### [Problem details]
From the entries below, copy every line where the string "getElementById" appears.

### [Input for this task]
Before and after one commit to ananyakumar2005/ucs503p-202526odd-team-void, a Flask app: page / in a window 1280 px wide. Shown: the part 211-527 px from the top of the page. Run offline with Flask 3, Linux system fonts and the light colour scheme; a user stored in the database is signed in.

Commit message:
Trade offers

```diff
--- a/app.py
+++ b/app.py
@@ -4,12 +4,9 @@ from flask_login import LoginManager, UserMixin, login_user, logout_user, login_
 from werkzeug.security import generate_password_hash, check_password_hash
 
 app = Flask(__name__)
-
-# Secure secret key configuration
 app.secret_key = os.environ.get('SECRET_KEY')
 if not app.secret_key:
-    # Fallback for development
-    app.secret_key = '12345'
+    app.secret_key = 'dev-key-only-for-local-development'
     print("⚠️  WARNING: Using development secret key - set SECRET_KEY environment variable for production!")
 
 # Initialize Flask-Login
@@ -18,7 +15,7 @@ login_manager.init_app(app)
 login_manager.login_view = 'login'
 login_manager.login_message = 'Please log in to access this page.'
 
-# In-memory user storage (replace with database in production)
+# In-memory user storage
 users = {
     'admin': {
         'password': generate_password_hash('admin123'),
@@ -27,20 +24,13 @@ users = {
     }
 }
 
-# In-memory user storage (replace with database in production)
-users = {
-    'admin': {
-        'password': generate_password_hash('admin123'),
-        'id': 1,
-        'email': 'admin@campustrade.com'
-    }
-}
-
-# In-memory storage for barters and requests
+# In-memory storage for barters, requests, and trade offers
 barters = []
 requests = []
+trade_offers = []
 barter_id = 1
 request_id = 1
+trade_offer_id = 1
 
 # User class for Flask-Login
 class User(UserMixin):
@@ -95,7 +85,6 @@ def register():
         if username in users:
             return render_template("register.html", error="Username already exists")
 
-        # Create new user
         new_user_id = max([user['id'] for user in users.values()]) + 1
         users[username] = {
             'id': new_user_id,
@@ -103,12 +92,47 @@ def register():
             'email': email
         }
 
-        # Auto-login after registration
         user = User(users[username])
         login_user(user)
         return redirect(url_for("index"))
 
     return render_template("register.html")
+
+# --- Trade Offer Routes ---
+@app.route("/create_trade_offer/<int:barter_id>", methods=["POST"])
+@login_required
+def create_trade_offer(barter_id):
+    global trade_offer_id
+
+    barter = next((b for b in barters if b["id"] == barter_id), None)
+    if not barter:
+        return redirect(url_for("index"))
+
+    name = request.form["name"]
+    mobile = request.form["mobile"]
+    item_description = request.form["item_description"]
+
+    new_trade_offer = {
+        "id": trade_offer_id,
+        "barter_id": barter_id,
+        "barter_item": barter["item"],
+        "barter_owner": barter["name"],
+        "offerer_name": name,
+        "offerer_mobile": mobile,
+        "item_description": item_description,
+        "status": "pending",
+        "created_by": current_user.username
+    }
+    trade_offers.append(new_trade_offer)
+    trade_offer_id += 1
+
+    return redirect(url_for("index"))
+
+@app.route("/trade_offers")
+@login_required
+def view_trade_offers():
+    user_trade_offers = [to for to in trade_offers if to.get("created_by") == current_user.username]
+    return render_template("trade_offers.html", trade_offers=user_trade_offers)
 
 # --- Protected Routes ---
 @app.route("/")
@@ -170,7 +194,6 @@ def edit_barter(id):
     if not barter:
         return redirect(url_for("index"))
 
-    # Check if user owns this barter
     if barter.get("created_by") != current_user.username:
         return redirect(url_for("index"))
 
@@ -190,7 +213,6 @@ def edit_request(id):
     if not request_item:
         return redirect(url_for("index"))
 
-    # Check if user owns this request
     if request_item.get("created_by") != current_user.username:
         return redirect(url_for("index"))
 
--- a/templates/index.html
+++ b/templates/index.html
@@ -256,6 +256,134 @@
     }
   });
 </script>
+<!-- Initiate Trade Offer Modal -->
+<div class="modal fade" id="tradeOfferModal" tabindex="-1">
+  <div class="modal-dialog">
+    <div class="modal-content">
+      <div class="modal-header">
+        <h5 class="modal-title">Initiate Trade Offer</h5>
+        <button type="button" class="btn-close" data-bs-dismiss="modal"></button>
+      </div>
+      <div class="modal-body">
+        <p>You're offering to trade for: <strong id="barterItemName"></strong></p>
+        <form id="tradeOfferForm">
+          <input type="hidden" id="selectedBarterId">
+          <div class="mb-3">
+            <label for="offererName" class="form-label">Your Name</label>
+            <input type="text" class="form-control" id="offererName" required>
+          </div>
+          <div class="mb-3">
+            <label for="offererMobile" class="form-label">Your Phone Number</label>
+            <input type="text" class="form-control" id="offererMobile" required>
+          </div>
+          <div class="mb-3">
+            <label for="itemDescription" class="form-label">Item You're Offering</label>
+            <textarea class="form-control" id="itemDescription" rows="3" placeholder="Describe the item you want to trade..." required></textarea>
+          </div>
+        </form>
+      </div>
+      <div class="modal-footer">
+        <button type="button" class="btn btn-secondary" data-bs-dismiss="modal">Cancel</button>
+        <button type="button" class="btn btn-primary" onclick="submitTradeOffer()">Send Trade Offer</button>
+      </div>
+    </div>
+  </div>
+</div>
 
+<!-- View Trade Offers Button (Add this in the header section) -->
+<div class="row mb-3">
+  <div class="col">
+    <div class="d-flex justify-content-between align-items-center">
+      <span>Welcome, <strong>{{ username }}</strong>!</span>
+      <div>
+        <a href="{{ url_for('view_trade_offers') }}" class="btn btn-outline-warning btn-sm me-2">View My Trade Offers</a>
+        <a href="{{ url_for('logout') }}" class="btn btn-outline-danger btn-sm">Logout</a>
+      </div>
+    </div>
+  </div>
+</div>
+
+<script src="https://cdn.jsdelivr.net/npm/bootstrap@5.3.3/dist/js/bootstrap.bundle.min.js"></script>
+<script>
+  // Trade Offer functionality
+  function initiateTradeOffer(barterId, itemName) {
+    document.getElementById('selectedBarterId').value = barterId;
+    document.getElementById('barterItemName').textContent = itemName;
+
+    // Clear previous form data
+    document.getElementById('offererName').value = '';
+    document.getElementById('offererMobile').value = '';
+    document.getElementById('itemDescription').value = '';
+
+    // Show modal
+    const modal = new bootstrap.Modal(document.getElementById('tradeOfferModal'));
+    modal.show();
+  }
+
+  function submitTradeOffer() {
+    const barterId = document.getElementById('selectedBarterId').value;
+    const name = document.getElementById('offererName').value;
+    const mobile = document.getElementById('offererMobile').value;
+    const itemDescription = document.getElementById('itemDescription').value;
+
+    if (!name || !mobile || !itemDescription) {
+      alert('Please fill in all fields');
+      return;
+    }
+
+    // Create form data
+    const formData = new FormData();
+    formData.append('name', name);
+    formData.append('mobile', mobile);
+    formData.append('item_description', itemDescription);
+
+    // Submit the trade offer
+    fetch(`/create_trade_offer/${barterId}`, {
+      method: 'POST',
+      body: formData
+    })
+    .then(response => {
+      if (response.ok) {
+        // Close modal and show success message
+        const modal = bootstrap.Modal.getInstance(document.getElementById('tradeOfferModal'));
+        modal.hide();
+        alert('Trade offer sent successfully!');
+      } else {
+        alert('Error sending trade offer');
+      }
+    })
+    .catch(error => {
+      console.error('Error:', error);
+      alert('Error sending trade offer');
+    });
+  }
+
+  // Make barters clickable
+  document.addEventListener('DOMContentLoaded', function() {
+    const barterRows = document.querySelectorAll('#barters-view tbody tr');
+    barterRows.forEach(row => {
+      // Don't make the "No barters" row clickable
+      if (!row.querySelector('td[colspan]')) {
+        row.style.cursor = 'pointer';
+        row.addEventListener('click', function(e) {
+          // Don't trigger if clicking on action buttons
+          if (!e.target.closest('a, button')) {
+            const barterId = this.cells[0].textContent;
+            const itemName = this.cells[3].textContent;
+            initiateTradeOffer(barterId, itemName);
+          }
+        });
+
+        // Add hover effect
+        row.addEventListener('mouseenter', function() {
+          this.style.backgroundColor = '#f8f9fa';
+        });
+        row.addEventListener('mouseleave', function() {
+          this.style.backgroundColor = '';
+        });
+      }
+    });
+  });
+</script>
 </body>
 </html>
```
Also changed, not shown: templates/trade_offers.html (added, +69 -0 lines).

### [Task result]
+    document.getElementById('selectedBarterId').value = barterId;
+    document.getElementById('barterItemName').textContent = itemName;
+    document.getElementById('offererName').value = '';
+    document.getElementById('offererMobile').value = '';
+    document.getElementById('itemDescription').value = '';
+    const modal = new bootstrap.Modal(document.getElementById('tradeOfferModal'));
+    const barterId = document.getElementById('selectedBarterId').value;
+    const name = document.getElementById('offererName').value;
+    const mobile = document.getElementById('offererMobile').value;
+    const itemDescription = document.getElementById('itemDescription').value;
+        const modal = bootstrap.Modal.getInstance(document.getElementById('tradeOfferModal'));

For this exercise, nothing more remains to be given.